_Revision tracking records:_
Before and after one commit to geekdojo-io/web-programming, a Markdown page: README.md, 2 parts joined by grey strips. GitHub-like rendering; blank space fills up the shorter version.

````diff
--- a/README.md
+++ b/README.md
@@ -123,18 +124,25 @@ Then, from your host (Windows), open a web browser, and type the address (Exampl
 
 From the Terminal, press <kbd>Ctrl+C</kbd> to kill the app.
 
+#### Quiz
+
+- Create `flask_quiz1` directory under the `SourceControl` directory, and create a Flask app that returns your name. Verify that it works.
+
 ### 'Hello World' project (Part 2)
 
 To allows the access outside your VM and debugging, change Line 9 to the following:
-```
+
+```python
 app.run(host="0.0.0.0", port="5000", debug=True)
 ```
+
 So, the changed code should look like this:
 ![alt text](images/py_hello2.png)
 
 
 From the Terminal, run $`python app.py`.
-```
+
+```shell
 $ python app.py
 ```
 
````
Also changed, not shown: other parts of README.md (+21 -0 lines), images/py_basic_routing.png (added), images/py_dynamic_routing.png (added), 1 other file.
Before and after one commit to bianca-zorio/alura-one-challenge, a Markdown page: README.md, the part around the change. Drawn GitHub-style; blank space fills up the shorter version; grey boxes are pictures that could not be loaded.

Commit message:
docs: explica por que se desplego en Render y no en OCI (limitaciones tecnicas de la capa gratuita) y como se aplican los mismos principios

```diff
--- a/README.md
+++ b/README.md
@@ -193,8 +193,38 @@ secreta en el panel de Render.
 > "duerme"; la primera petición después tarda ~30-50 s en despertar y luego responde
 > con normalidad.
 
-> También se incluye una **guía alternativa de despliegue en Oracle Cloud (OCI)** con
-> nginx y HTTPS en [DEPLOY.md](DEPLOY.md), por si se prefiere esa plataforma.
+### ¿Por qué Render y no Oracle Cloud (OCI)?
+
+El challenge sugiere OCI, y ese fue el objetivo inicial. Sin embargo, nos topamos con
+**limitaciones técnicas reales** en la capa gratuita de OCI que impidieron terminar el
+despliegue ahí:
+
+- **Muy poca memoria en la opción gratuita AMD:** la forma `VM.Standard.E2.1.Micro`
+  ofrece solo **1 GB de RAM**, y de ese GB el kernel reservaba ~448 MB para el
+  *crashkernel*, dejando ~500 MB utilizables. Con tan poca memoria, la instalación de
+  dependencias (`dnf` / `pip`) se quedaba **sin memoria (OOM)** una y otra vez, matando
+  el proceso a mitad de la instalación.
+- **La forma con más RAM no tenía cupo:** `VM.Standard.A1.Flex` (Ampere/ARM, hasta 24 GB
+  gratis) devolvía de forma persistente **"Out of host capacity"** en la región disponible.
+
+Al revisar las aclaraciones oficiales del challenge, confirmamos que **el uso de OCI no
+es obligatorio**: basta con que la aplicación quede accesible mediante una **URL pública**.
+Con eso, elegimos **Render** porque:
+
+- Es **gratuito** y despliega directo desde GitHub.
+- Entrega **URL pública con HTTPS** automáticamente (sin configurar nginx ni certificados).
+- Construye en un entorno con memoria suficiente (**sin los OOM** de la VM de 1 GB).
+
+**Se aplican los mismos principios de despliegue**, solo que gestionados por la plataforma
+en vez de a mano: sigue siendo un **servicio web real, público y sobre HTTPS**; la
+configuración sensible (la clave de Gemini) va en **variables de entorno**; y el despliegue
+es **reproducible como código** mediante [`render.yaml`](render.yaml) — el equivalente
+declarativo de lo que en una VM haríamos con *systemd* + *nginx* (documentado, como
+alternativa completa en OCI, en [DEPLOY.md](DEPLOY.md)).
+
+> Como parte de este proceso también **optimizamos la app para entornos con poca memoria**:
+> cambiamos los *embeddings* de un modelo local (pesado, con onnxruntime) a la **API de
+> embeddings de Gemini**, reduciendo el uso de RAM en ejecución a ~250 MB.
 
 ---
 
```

_Task instructions:_ The complete set of entries above must be reproduced verbatim.

_Solution:_
Before and after one commit to geekdojo-io/web-programming, a Markdown page: README.md, 2 parts joined by grey strips. GitHub-like rendering; blank space fills up the shorter version.

````diff
--- a/README.md
+++ b/README.md
@@ -123,18 +124,25 @@ Then, from your host (Windows), open a web browser, and type the address (Exampl
 
 From the Terminal, press <kbd>Ctrl+C</kbd> to kill the app.
 
+#### Quiz
+
+- Create `flask_quiz1` directory under the `SourceControl` directory, and create a Flask app that returns your name. Verify that it works.
+
 ### 'Hello World' project (Part 2)
 
 To allows the access outside your VM and debugging, change Line 9 to the following:
-```
+
+```python
 app.run(host="0.0.0.0", port="5000", debug=True)
 ```
+
 So, the changed code should look like this:
 ![alt text](images/py_hello2.png)
 
 
 From the Terminal, run $`python app.py`.
-```
+
+```shell
 $ python app.py
 ```
 
````
Also changed, not shown: other parts of README.md (+21 -0 lines), images/py_basic_routing.png (added), images/py_dynamic_routing.png (added), 1 other file.
Before and after one commit to bianca-zorio/alura-one-challenge, a Markdown page: README.md, the part around the change. Drawn GitHub-style; blank space fills up the shorter version; grey boxes are pictures that could not be loaded.

Commit message:
docs: explica por que se desplego en Render y no en OCI (limitaciones tecnicas de la capa gratuita) y como se aplican los mismos principios

```diff
--- a/README.md
+++ b/README.md
@@ -193,8 +193,38 @@ secreta en el panel de Render.
 > "duerme"; la primera petición después tarda ~30-50 s en despertar y luego responde
 > con normalidad.
 
-> También se incluye una **guía alternativa de despliegue en Oracle Cloud (OCI)** con
-> nginx y HTTPS en [DEPLOY.md](DEPLOY.md), por si se prefiere esa plataforma.
+### ¿Por qué Render y no Oracle Cloud (OCI)?
+
+El challenge sugiere OCI, y ese fue el objetivo inicial. Sin embargo, nos topamos con
+**limitaciones técnicas reales** en la capa gratuita de OCI que impidieron terminar el
+despliegue ahí:
+
+- **Muy poca memoria en la opción gratuita AMD:** la forma `VM.Standard.E2.1.Micro`
+  ofrece solo **1 GB de RAM**, y de ese GB el kernel reservaba ~448 MB para el
+  *crashkernel*, dejando ~500 MB utilizables. Con tan poca memoria, la instalación de
+  dependencias (`dnf` / `pip`) se quedaba **sin memoria (OOM)** una y otra vez, matando
+  el proceso a mitad de la instalación.
+- **La forma con más RAM no tenía cupo:** `VM.Standard.A1.Flex` (Ampere/ARM, hasta 24 GB
+  gratis) devolvía de forma persistente **"Out of host capacity"** en la región disponible.
+
+Al revisar las aclaraciones oficiales del challenge, confirmamos que **el uso de OCI no
+es obligatorio**: basta con que la aplicación quede accesible mediante una **URL pública**.
+Con eso, elegimos **Render** porque:
+
+- Es **gratuito** y despliega directo desde GitHub.
+- Entrega **URL pública con HTTPS** automáticamente (sin configurar nginx ni certificados).
+- Construye en un entorno con memoria suficiente (**sin los OOM** de la VM de 1 GB).
+
+**Se aplican los mismos principios de despliegue**, solo que gestionados por la plataforma
+en vez de a mano: sigue siendo un **servicio web real, público y sobre HTTPS**; la
+configuración sensible (la clave de Gemini) va en **variables de entorno**; y el despliegue
+es **reproducible como código** mediante [`render.yaml`](render.yaml) — el equivalente
+declarativo de lo que en una VM haríamos con *systemd* + *nginx* (documentado, como
+alternativa completa en OCI, en [DEPLOY.md](DEPLOY.md)).
+
+> Como parte de este proceso también **optimizamos la app para entornos con poca memoria**:
+> cambiamos los *embeddings* de un modelo local (pesado, con onnxruntime) a la **API de
+> embeddings de Gemini**, reduciendo el uso de RAM en ejecución a ~250 MB.
 
 ---
 
```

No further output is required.